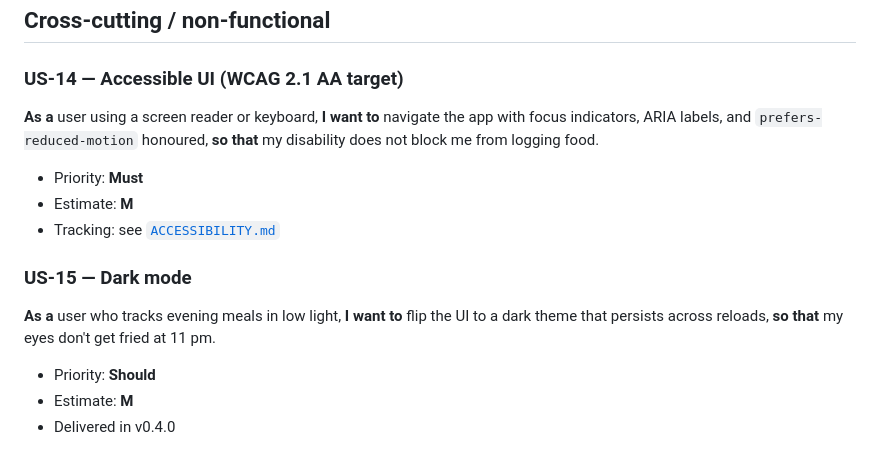
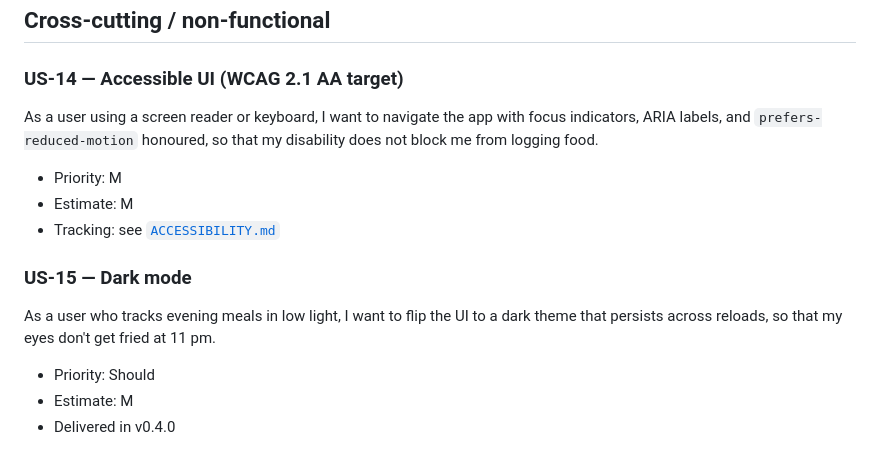
Before and after one commit to X-07-xqf/2850final-project, a Markdown page: USER_STORIES.md, the part around one of its changes. Rendered like a GitHub page.

```diff
--- a/USER_STORIES.md
+++ b/USER_STORIES.md
@@ -143,17 +143,17 @@ This file is the prioritised user-story backlog for the project. It complements
 ## Cross-cutting / non-functional
 
 ### US-14 — Accessible UI (WCAG 2.1 AA target)
-**As a** user using a screen reader or keyboard,
-**I want to** navigate the app with focus indicators, ARIA labels, and `prefers-reduced-motion` honoured,
-**so that** my disability does not block me from logging food.
-- Priority: **Must**
-- Estimate: **M**
+As a user using a screen reader or keyboard,
+I want to navigate the app with focus indicators, ARIA labels, and `prefers-reduced-motion` honoured,
+so that my disability does not block me from logging food.
+- Priority: M
+- Estimate: M
 - Tracking: see [`ACCESSIBILITY.md`](ACCESSIBILITY.md)
 
 ### US-15 — Dark mode
-**As a** user who tracks evening meals in low light,
-**I want to** flip the UI to a dark theme that persists across reloads,
-**so that** my eyes don't get fried at 11 pm.
-- Priority: **Should**
-- Estimate: **M**
+As a user who tracks evening meals in low light,
+I want to flip the UI to a dark theme that persists across reloads,
+so that my eyes don't get fried at 11 pm.
+- Priority: Should
+- Estimate: M
 - Delivered in v0.4.0
```
Also changed, not shown: other parts of USER_STORIES.md (+81 -81 lines).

⁂

» PROBLEM DETAILS:
Only lines that include "theme" belong in the answer; return them from the entries above.

» SOLUTION FOR THIS PROBLEM:
-**I want to** flip the UI to a dark theme that persists across reloads,
+I want to flip the UI to a dark theme that persists across reloads,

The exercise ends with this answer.